BEGIN Extracted information

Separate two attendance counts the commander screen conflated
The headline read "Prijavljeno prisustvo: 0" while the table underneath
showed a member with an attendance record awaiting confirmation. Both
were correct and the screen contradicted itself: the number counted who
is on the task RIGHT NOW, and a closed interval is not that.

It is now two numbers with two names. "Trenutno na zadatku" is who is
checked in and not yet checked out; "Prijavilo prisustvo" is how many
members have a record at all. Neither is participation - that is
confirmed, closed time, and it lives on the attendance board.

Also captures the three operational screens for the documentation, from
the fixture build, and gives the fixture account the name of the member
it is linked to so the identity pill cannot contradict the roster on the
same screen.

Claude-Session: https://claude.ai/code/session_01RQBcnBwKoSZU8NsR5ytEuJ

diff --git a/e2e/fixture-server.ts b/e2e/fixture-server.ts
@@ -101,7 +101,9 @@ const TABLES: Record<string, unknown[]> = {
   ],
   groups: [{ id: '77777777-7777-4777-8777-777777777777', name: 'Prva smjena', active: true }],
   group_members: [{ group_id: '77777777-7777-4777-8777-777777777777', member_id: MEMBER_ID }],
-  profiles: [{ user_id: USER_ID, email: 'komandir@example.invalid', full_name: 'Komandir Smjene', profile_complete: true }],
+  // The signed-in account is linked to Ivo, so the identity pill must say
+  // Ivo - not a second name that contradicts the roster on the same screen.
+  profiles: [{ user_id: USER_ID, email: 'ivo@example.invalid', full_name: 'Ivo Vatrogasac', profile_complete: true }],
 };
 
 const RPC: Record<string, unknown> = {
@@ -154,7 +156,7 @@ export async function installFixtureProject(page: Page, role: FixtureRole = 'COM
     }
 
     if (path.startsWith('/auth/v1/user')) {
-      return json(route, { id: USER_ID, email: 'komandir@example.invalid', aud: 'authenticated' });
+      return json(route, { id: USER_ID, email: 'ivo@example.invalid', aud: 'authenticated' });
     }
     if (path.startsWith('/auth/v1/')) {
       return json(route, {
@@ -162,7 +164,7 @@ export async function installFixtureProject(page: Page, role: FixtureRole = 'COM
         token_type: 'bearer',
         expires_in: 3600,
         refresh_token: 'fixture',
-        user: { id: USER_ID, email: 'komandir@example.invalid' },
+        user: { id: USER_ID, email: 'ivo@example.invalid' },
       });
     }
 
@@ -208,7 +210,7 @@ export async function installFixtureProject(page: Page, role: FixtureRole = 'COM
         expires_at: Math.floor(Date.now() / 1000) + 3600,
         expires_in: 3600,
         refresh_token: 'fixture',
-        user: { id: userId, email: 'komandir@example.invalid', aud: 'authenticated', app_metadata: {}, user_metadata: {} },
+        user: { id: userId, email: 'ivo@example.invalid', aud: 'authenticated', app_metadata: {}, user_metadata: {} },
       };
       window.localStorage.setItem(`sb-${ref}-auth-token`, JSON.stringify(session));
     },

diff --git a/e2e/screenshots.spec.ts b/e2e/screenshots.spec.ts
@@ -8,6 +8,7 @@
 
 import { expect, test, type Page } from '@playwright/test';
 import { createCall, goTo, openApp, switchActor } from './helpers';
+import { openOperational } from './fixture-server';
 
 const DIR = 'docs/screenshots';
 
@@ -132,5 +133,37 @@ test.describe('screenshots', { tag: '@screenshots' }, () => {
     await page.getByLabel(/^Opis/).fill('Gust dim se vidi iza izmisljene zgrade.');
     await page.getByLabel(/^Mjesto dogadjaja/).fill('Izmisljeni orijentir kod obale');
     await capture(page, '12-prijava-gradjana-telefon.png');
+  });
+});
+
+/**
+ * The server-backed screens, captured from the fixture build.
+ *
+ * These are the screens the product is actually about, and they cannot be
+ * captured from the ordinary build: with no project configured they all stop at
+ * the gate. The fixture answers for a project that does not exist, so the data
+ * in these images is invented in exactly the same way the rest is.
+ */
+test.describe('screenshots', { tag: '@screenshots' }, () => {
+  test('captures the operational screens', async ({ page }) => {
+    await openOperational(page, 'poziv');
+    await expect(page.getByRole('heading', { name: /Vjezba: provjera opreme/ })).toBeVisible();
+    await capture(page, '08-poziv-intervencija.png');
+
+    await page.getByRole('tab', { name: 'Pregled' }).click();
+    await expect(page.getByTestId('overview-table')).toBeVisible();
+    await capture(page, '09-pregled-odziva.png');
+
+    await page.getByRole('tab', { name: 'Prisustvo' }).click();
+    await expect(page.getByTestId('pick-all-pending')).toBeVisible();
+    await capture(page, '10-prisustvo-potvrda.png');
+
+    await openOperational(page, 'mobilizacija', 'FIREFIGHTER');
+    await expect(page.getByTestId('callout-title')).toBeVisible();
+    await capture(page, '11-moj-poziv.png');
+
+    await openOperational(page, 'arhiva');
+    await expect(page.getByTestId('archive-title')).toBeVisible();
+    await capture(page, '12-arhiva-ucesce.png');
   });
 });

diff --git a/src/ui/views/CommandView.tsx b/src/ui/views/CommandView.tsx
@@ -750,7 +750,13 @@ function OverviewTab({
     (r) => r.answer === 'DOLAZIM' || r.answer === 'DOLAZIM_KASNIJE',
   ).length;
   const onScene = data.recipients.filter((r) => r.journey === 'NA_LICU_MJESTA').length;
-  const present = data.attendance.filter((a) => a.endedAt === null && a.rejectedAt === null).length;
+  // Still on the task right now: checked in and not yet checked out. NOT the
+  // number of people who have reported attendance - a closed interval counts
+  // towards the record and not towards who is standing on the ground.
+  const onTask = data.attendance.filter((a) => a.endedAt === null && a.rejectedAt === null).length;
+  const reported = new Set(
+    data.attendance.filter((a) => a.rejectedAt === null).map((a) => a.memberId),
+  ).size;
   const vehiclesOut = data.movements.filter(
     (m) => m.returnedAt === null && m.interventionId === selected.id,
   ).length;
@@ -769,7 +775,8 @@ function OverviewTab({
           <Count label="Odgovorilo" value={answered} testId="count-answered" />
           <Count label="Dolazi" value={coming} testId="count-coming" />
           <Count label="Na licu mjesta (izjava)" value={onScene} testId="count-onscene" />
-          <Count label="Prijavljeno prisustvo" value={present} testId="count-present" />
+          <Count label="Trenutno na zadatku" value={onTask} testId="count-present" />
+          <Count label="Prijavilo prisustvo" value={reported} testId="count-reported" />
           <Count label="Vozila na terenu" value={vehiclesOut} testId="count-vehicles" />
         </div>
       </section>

END Extracted information

**Problem**:
Your task is to collect every line above that contains the word "attendance".

**Result**:
Separate two attendance counts the commander screen conflated
showed a member with an attendance record awaiting confirmation. Both
confirmed, closed time, and it lives on the attendance board.
-  const present = data.attendance.filter((a) => a.endedAt === null && a.rejectedAt === null).length;
+  // number of people who have reported attendance - a closed interval counts
+  const onTask = data.attendance.filter((a) => a.endedAt === null && a.rejectedAt === null).length;
+    data.attendance.filter((a) => a.rejectedAt === null).map((a) => a.memberId),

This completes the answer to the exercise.